--- SOURCE MATERIAL Enclosed Below ---
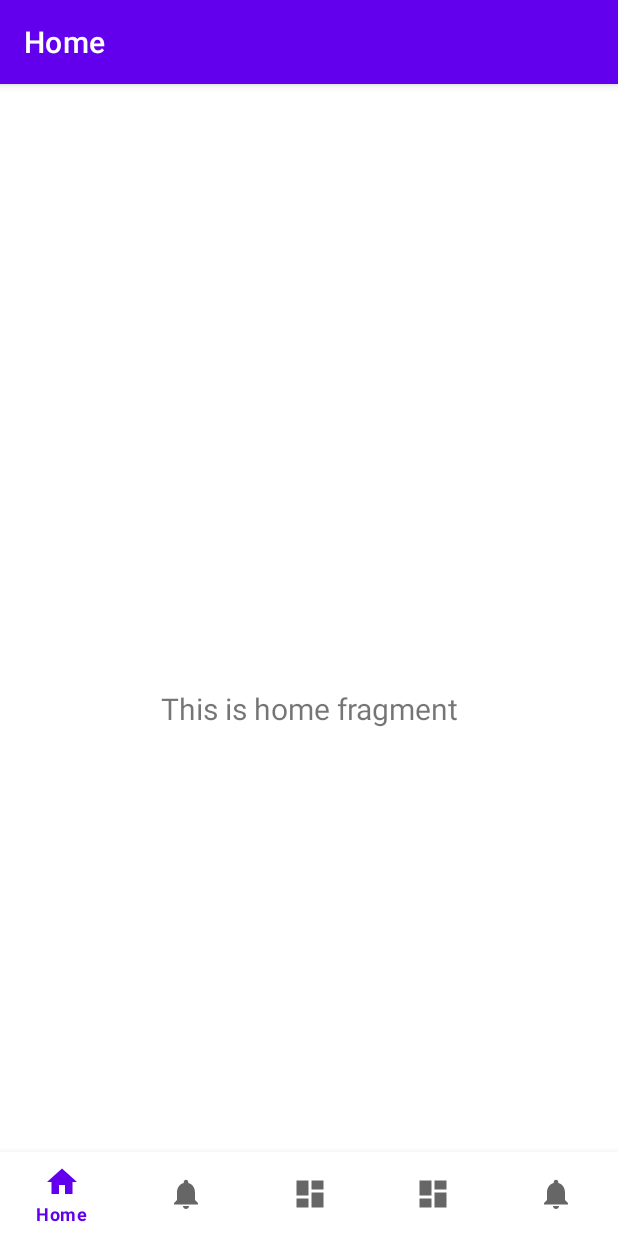
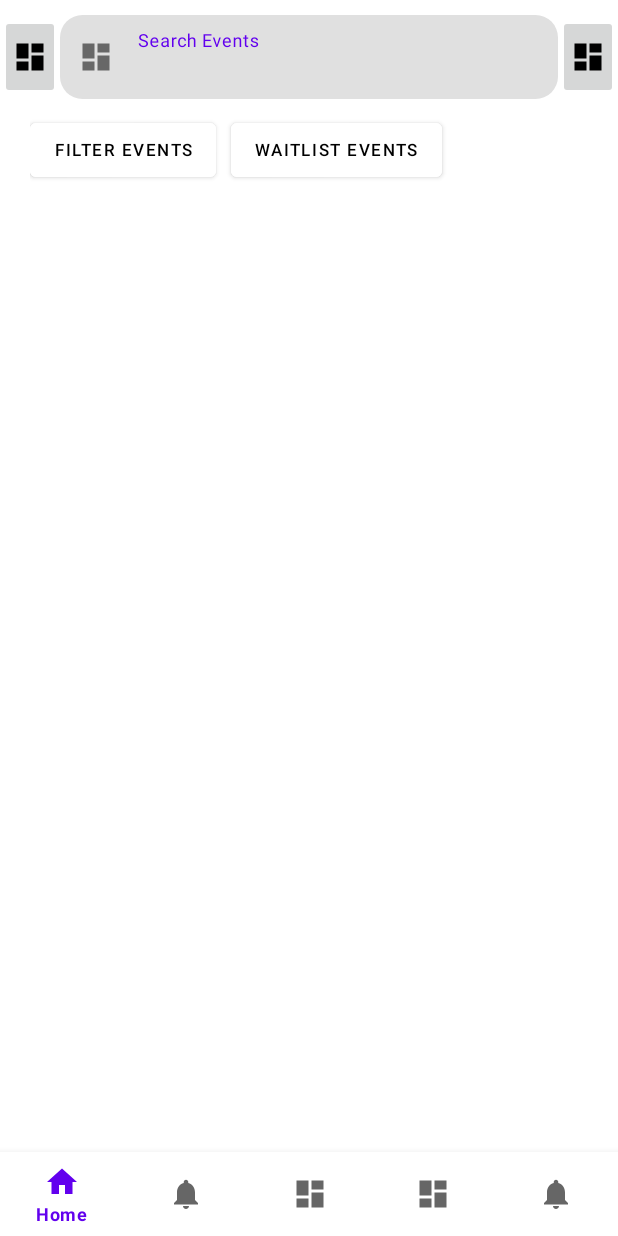
Before and after one commit to CMPUT301F25lights/lights-camera, an Android app: the HomeFragment screen opened directly, with no data from a screen before it, on a phone screen of 412 x 824 dp. Run offline under Robolectric (Android 15) with nearby library versions, the phone set to English and light mode, and no system bars; our stand-ins replace navigation-ui.

Commit message:
updated home page and removed action bar

```diff
--- a/code/Lotterize/app/src/main/java/com/example/lotterize/UserActivity.java
+++ b/code/Lotterize/app/src/main/java/com/example/lotterize/UserActivity.java
@@ -28,7 +28,6 @@ public class UserActivity extends AppCompatActivity {
                 R.id.navigation_home, R.id.navigation_notifications, R.id.navigation_eventsregistered, R.id.navigation_profile, R.id.navigation_addEvents)
                 .build();
         NavController navController = Navigation.findNavController(this, R.id.nav_host_fragment_activity_user);
-        NavigationUI.setupActionBarWithNavController(this, navController, appBarConfiguration);
         NavigationUI.setupWithNavController(binding.navView, navController);
     }
 
--- a/code/Lotterize/app/src/main/java/com/example/lotterize/ui/home/HomeFragment.java
+++ b/code/Lotterize/app/src/main/java/com/example/lotterize/ui/home/HomeFragment.java
@@ -24,8 +24,6 @@ public class HomeFragment extends Fragment {
         binding = FragmentHomeBinding.inflate(inflater, container, false);
         View root = binding.getRoot();
 
-        final TextView textView = binding.textHome;
-        homeViewModel.getText().observe(getViewLifecycleOwner(), textView::setText);
         return root;
     }
 
--- a/code/Lotterize/app/src/main/res/layout/activity_main.xml
+++ b/code/Lotterize/app/src/main/res/layout/activity_main.xml
@@ -5,7 +5,7 @@
     android:id="@+id/container"
     android:layout_width="match_parent"
     android:layout_height="match_parent"
-    android:paddingTop="?attr/actionBarSize">
+    android:fitsSystemWindows="true">
 
 
     <TextView
--- a/code/Lotterize/app/src/main/res/layout/activity_user.xml
+++ b/code/Lotterize/app/src/main/res/layout/activity_user.xml
@@ -4,7 +4,7 @@
     android:id="@+id/container"
     android:layout_width="match_parent"
     android:layout_height="match_parent"
-    android:paddingTop="?attr/actionBarSize">
+    android:fitsSystemWindows="true">
 
     <com.google.android.material.bottomnavigation.BottomNavigationView
         android:id="@+id/nav_view"
--- a/code/Lotterize/app/src/main/res/layout/fragment_home.xml
+++ b/code/Lotterize/app/src/main/res/layout/fragment_home.xml
@@ -6,17 +6,94 @@
     android:layout_height="match_parent"
     tools:context=".ui.home.HomeFragment">
 
-    <TextView
-        android:id="@+id/text_home"
+
+    <LinearLayout
+        android:id="@+id/search_layout"
+        android:paddingTop="10dp"
         android:layout_width="match_parent"
         android:layout_height="wrap_content"
-        android:layout_marginStart="8dp"
-        android:layout_marginTop="8dp"
-        android:layout_marginEnd="8dp"
-        android:textAlignment="center"
-        android:textSize="20sp"
-        app:layout_constraintBottom_toBottomOf="parent"
-        app:layout_constraintEnd_toEndOf="parent"
-        app:layout_constraintStart_toStartOf="parent"
-        app:layout_constraintTop_toTopOf="parent" />
+        android:orientation="horizontal"
+        app:layout_constraintTop_toTopOf="parent"
+        app:layout_constraintLeft_toLeftOf="parent"
+        app:layout_constraintRight_toRightOf="parent">
+
+        <ImageButton
+            android:id="@+id/info_button"
+            android:layout_width="40dp"
+            android:layout_height="match_parent"
+            android:src="@drawable/ic_dashboard_black_24dp"
+            android:contentDescription="info"/>
+
+        <com.google.android.material.textfield.TextInputLayout
+            android:layout_width="0dp"
+            android:layout_height="wrap_content"
+            android:layout_weight="1"
+            app:startIconDrawable="@drawable/ic_dashboard_black_24dp"
+            android:hint="Search Events"
+            app:boxBackgroundMode="filled"
+            app:boxCornerRadiusBottomEnd="15dp"
+            app:boxCornerRadiusBottomStart="15dp"
+            app:boxCornerRadiusTopEnd="15dp"
+            app:boxCornerRadiusTopStart="15dp"
+            app:boxStrokeWidth="0dp"
+            app:boxStrokeWidthFocused="0dp"
+            app:layout_constraintLeft_toLeftOf="parent"
+            app:layout_constraintRight_toRightOf="parent"
+            app:layout_constraintBottom_toBottomOf="parent"
+            app:layout_constraintTop_toTopOf="parent">
+
+            <com.google.android.material.textfield.TextInputEditText
+                style="@style/Widget.MaterialComponents.TextInputEditText.FilledBox"
+                android:layout_width="match_parent"
+                android:layout_height="wrap_content"
+                android:textColor="@color/black"
+                />
+        </com.google.android.material.textfield.TextInputLayout>
+
+        <ImageButton
+            android:id="@+id/QR_scan_button"
+            android:layout_width="40dp"
+            android:layout_height="match_parent"
+            android:contentDescription="QR Scan"
+            android:src="@drawable/ic_dashboard_black_24dp"/>
+    </LinearLayout>
+
+    <LinearLayout
+        android:id="@+id/filter_layout"
+        android:paddingTop="10dp"
+        android:layout_width="match_parent"
+        android:layout_height="wrap_content"
+        android:orientation="horizontal"
+        android:paddingLeft="20dp"
+        android:paddingRight="20dp"
+        app:layout_constraintTop_toBottomOf="@id/search_layout"
+        app:layout_constraintLeft_toLeftOf="parent"
+        app:layout_constraintRight_toRightOf="parent">
+
+        <com.google.android.material.button.MaterialButton
+            android:layout_width="wrap_content"
+            android:layout_height="wrap_content"
+            android:textSize="11sp"
+            android:text="Filter Events"
+            android:layout_marginEnd="10dp"
+            android:textColor="@color/black"
+            android:backgroundTint="@color/white"/>
+
+        <com.google.android.material.button.MaterialButton
+            android:layout_width="wrap_content"
+            android:layout_height="wrap_content"
+            android:textSize="11sp"
+            android:text="Waitlist Events"
+            android:textColor="@color/black"
+            android:backgroundTint="@color/white"/>
+    </LinearLayout>
+
+    <LinearLayout
+        android:layout_width="match_parent"
+        android:layout_height="wrap_content"
+        app:layout_constraintTop_toBottomOf="@id/filter_layout"
+        app:layout_constraintLeft_toLeftOf="parent"
+        app:layout_constraintRight_toRightOf="parent">
+
+    </LinearLayout>
 </androidx.constraintlayout.widget.ConstraintLayout>
--- a/code/Lotterize/app/src/main/res/values-night/themes.xml
+++ b/code/Lotterize/app/src/main/res/values-night/themes.xml
@@ -1,6 +1,6 @@
 <resources xmlns:tools="http://schemas.android.com/tools">
     <!-- Base application theme. -->
-    <style name="Theme.Lotterize" parent="Theme.MaterialComponents.DayNight.DarkActionBar">
+    <style name="Theme.Lotterize" parent="Theme.MaterialComponents.DayNight.NoActionBar">
         <!-- Primary brand color. -->
         <item name="colorPrimary">@color/purple_200</item>
         <item name="colorPrimaryVariant">@color/purple_700</item>
--- a/code/Lotterize/app/src/main/res/values/colors.xml
+++ b/code/Lotterize/app/src/main/res/values/colors.xml
@@ -7,4 +7,5 @@
     <color name="teal_700">#FF018786</color>
     <color name="black">#FF000000</color>
     <color name="white">#FFFFFFFF</color>
+    <color name="search_bar">#DCDCDCFF</color>
 </resources>
--- a/code/Lotterize/app/src/main/res/values/strings.xml
+++ b/code/Lotterize/app/src/main/res/values/strings.xml
@@ -7,4 +7,5 @@
     <string name="title_addEvents">add events</string>
     <string name="title_AddEvents">Add Events</string>
     <string name="logout">Logout</string>
+    <string name="search_events">Search Events</string>
 </resources>
--- a/code/Lotterize/app/src/main/res/values/themes.xml
+++ b/code/Lotterize/app/src/main/res/values/themes.xml
@@ -1,6 +1,6 @@
 <resources xmlns:tools="http://schemas.android.com/tools">
     <!-- Base application theme. -->
-    <style name="Theme.Lotterize" parent="Theme.MaterialComponents.DayNight.DarkActionBar">
+    <style name="Theme.Lotterize" parent="Theme.MaterialComponents.DayNight.NoActionBar">
         <!-- Primary brand color. -->
         <item name="colorPrimary">@color/purple_500</item>
         <item name="colorPrimaryVariant">@color/purple_700</item>
```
--- End of Enclosed SOURCE MATERIAL ---
PROBLEM REQUIREMENTS
Show every line of the records above that contains the word "values".

EXERCISE RESULT
--- a/code/Lotterize/app/src/main/res/values-night/themes.xml
+++ b/code/Lotterize/app/src/main/res/values-night/themes.xml
--- a/code/Lotterize/app/src/main/res/values/colors.xml
+++ b/code/Lotterize/app/src/main/res/values/colors.xml
--- a/code/Lotterize/app/src/main/res/values/strings.xml
+++ b/code/Lotterize/app/src/main/res/values/strings.xml
--- a/code/Lotterize/app/src/main/res/values/themes.xml
+++ b/code/Lotterize/app/src/main/res/values/themes.xml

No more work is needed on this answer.